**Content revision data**
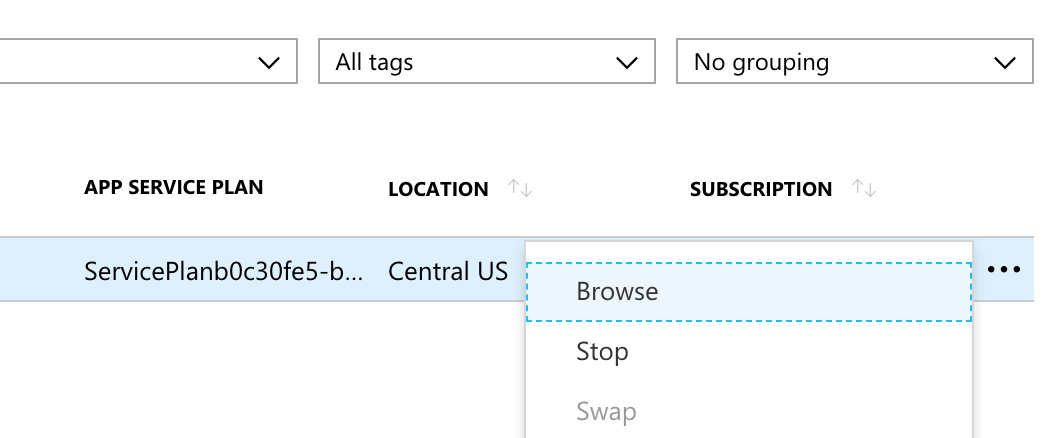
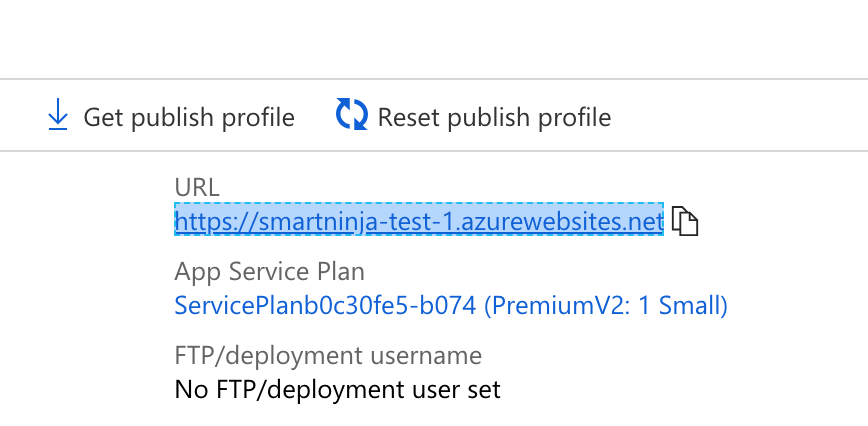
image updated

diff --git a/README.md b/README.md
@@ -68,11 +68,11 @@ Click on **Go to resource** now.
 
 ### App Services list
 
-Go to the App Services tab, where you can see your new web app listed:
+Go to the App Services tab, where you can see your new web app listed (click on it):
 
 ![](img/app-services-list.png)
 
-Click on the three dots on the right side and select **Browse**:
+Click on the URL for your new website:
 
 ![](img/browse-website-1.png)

---

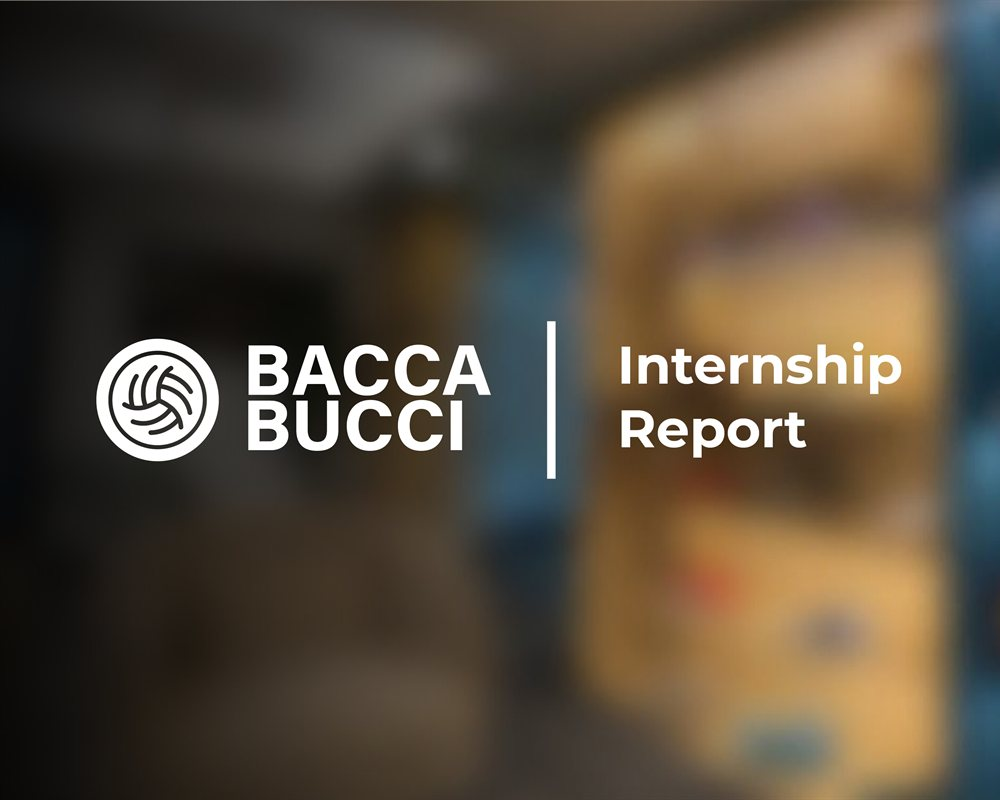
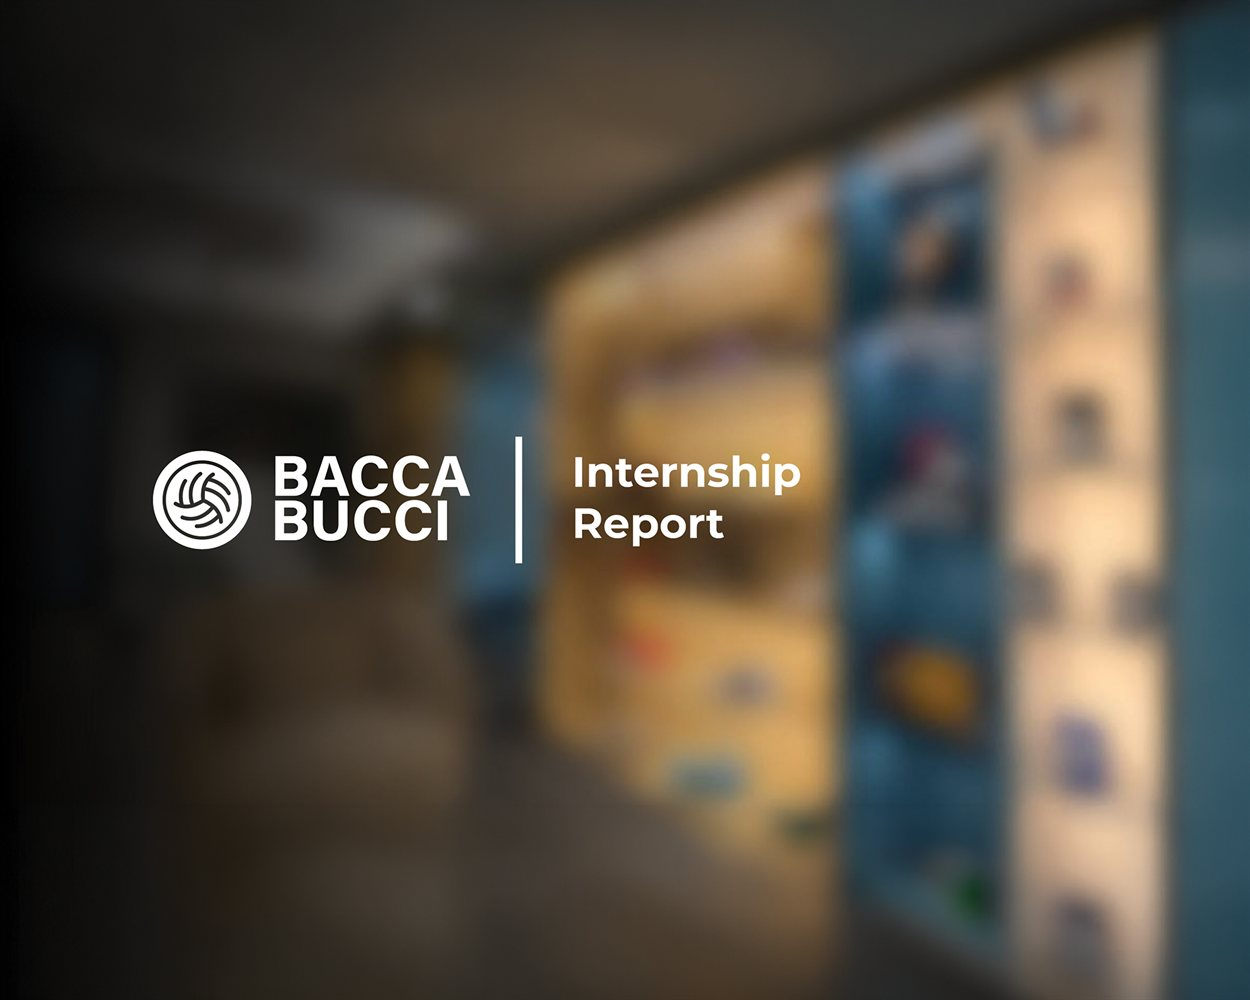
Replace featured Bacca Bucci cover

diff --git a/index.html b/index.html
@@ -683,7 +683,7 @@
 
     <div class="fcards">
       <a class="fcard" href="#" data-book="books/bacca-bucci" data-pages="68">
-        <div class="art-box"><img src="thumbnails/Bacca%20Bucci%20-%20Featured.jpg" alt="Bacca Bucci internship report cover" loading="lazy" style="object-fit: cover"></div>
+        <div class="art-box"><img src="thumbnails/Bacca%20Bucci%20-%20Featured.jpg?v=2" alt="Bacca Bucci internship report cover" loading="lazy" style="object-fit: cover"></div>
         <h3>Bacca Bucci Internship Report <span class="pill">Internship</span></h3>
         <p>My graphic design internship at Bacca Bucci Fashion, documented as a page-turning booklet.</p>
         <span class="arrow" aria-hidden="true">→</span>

**What you are asked to do**
A complete answer gives every line of the data that includes "cover".

**Solution to this task**
Replace featured Bacca Bucci cover
-        <div class="art-box"><img src="thumbnails/Bacca%20Bucci%20-%20Featured.jpg" alt="Bacca Bucci internship report cover" loading="lazy" style="object-fit: cover"></div>
+        <div class="art-box"><img src="thumbnails/Bacca%20Bucci%20-%20Featured.jpg?v=2" alt="Bacca Bucci internship report cover" loading="lazy" style="object-fit: cover"></div>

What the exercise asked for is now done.